Editors: Ilana Mountian, Jemma Tosh, Marco Aurélio Máximo Prado and Suryia Nayak
Editors: Desmond Painter, David Pavón-Cuéllar and Leonardo Moncada
This 2015 issue of the Annual Review of Critical Psychology (ARCP 12) is compiled from papers originally presented at the Second Conference of Marxism and Psychology held in Morelia, Mexico, from 9-11 August 2012. The global crisis continues, and it is more urgent than ever to explore issues that emerge at the intersection of Marxist scholarship and psychological practice.
Editor: Ian Parker
This special issue of Annual Review of Critical Psychology comprises papers by participants at an international meeting of the Discourse Unit in June 2017. Participants, including these contributors, have, at different points in their careers, intersected with the work of the Discourse Unit since 1990, either as academic colleagues, postgraduate students, postdoctoral visitors, external examiners, or co-authors or co-editors on joint publications. The June 2017 meeting in Manchester University was designed to collectively take stock of a variety of different conceptual, methodological and practical projects, and to discuss the very different directions our work has taken from our first encounters with ‘discourse’ and our meetings together. These papers were gathered together with the primary aim of facilitating this discussion among ourselves, and they together provide a window on the range of work produced in and alongside the Discourse Unit over the last thirty years; other strands of work are represented in other special issues of ARCP.
Editor: Maria Nichterlein
This issue of ARCP introduces Deleuze’s project on a philosophy of difference in its critical intersection with psychology.
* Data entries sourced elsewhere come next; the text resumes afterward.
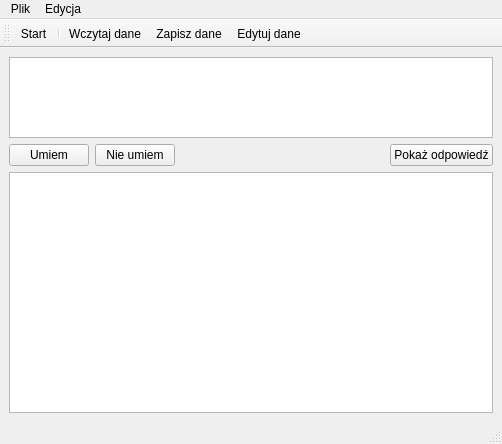
The window that mainwindow.ui (MarcinCz/Qt_Learner) describes before a commit, drawn with Qt 5.
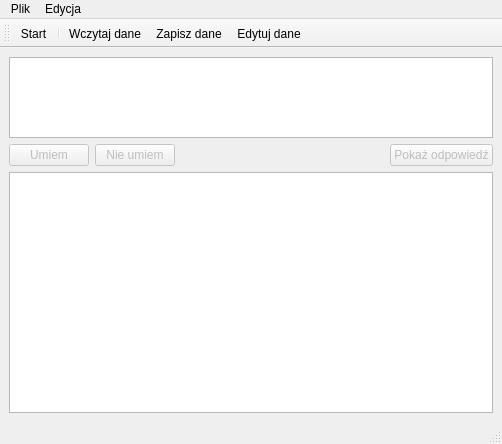
The same window after the commit. Icons and pictures are not drawn.

```diff
--- a/mainwindow.ui
+++ b/mainwindow.ui
@@ -35,6 +35,9 @@
      <layout class="QHBoxLayout" name="horizontalLayout">
       <item>
        <widget class="QPushButton" name="pushButtonKnow">
+        <property name="enabled">
+         <bool>false</bool>
+        </property>
         <property name="text">
          <string>Umiem</string>
         </property>
@@ -42,6 +45,9 @@
       </item>
       <item>
        <widget class="QPushButton" name="pushButtonDontKnow">
+        <property name="enabled">
+         <bool>false</bool>
+        </property>
         <property name="text">
          <string>Nie umiem</string>
         </property>
@@ -62,6 +68,9 @@
       </item>
       <item>
        <widget class="QPushButton" name="pushButtonShowAnswer">
+        <property name="enabled">
+         <bool>false</bool>
+        </property>
         <property name="text">
          <string>Pokaż odpowiedź</string>
         </property>
```
Left out of the diff: 2 changed lines with no effect on the pictures.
After a general introduction, this special issue employs the distinctions Philosophy/Science/Art articulated in his later work with Felix Guattari – What is Philosophy? – to frame an interrogation of the ways in which his project makes psychology rethink many of its disciplinary foundations and brings a gust of fresh (and critical) air to its practices.
Editors: Karuna Chandrashekar, Kimberly Lacroix and Sabah Siddiqui
This special issue of the Annual Review of Critical Psychology on Sex and Power in the University emerges in response to the series of debates and discussions that followed the #MeToo movement. In this volume, our contributors have come together to knit a feminist undertaking to critique and challenge the University.